Roger’s work connected story to cognition. He first saw how we had expectations about events owing to his experience at a restaurant with an unusual approach. At Legal Seafoods (at the time) you paid before being served (more like fast food than a sit-down venue). Surprised, Roger realized that there must be cognitive structures for events that were similar to the proposed schemas for things. He investigated the phenomena computationally, advancing artificial intelligence and cognitive science. Roger subsequently applied his thinking to education, writing Engines for Education (amongst other works), while leading a variety of efforts in using technology to support learning. He also railed against AI hype, accurately of course. I was a fan.
I heard Roger speak at a Cog Sci conference I attended to present part of my dissertation research. The controversy around his presentation caused the guest speaker, Stephen Jay Gould, to comment “you guys are weird”! His reputation preceded him; I had one of his PhD graduates on a team and he told me Roger was deliberately tough on them, saying “if you can survive me, you can survive anyone”.
I subsequently met up with Roger at several EdTech events hither and yon. In each he was his fiery, uncompromising self. Yet, he was also right. He was a bit of a contradiction: opinionated and unabashed, but also generous and committed to meaningful change. He also was a prodigious intellect; if you were as smart as him, I guess you had a reason to be self-confident. I got to know him a bit personally at those events, and then when he engaged me for advice to his company. He occasionally would reach out for advice, and always offer the same.

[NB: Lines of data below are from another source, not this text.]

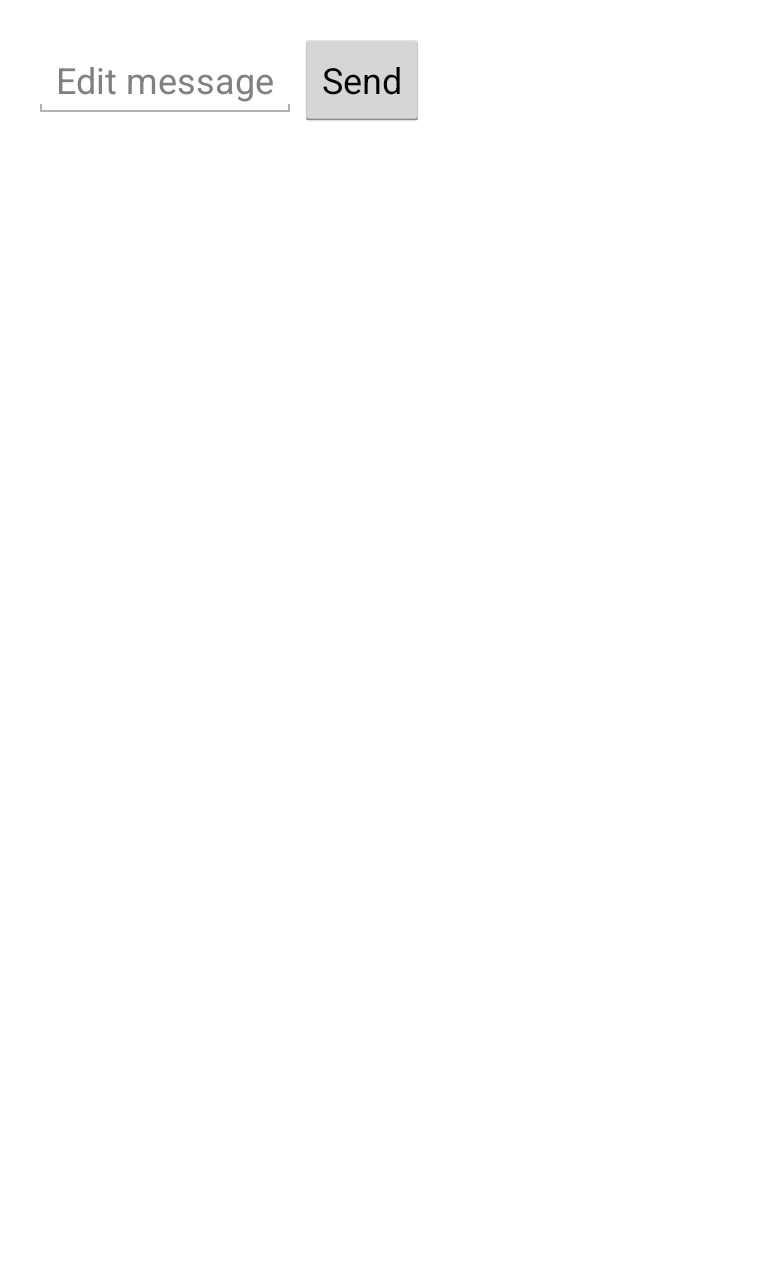
Repository: awaelchli/ese2013_warmup
Layout: MyFirstApp/res/layout/activity_main.xml
These files come from the project's save history. The layout is drawn as it stood at one moment and after the next save; the edit follows.
It is drawn on a 768 x 1280 px phone screen (xhdpi) without system bars, with theme AppTheme; the app's code is not run.

Above is the layout before, as saved 2013-09-21 11:39:40.

After the next save:
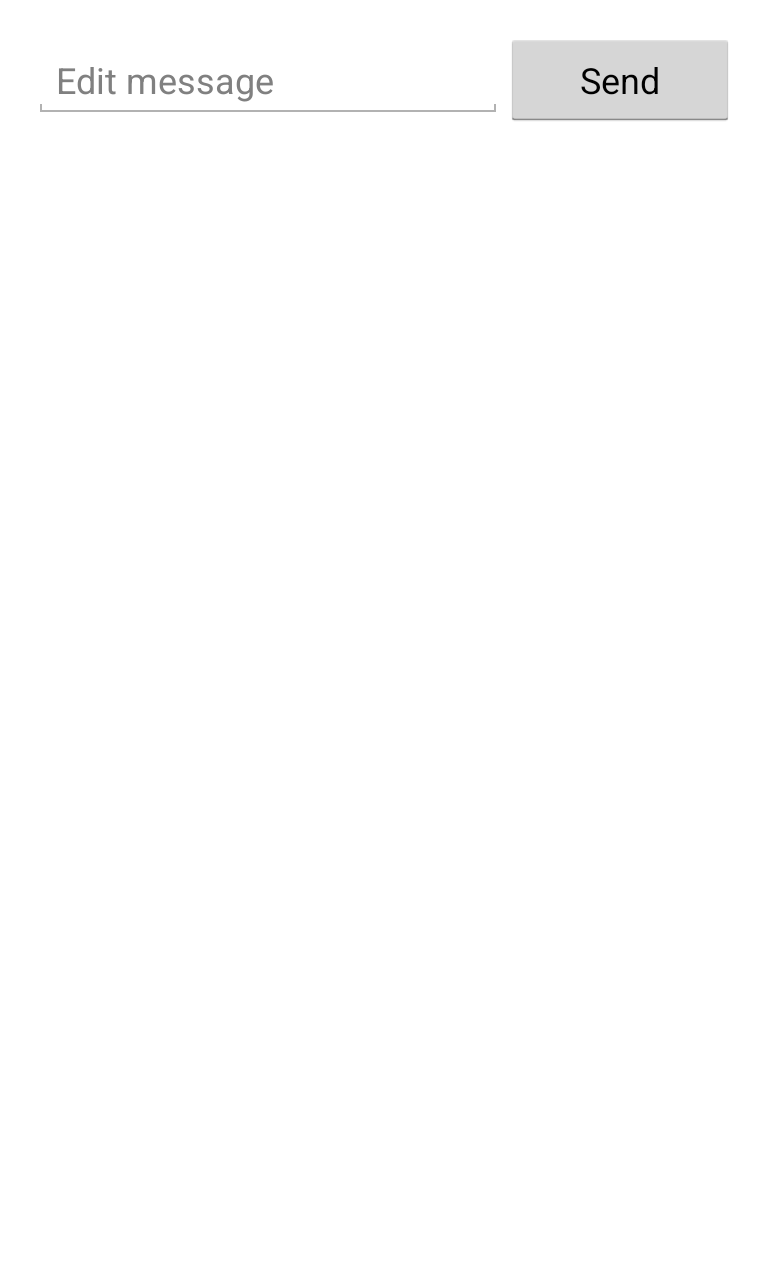
Saved 3 min 28 s later.
--- a/MyFirstApp/res/layout/activity_main.xml
+++ b/MyFirstApp/res/layout/activity_main.xml
@@ -10,11 +10,13 @@
     android:orientation="horizontal">
 
     <EditText android:id="@+id/edit_message"
+        android:layout_weight="2"
         android:layout_width="wrap_content"
         android:layout_height="wrap_content"
         android:hint="@string/edit_message"/>
 
     <Button android:id="@+id/button_send"
+        android:layout_weight="1"
         android:layout_width="wrap_content"
         android:layout_height="wrap_content"
         android:text="@string/button_send"/>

He could be irritating in his deliberate lack of social graces, but he was willing to learn, and had a good heart. In return, I learned a lot from him, and use some of his examples in my presentations. It was an honor to have known him, and the world will be a little duller, and probably a little dumber, without him. Rest in peace.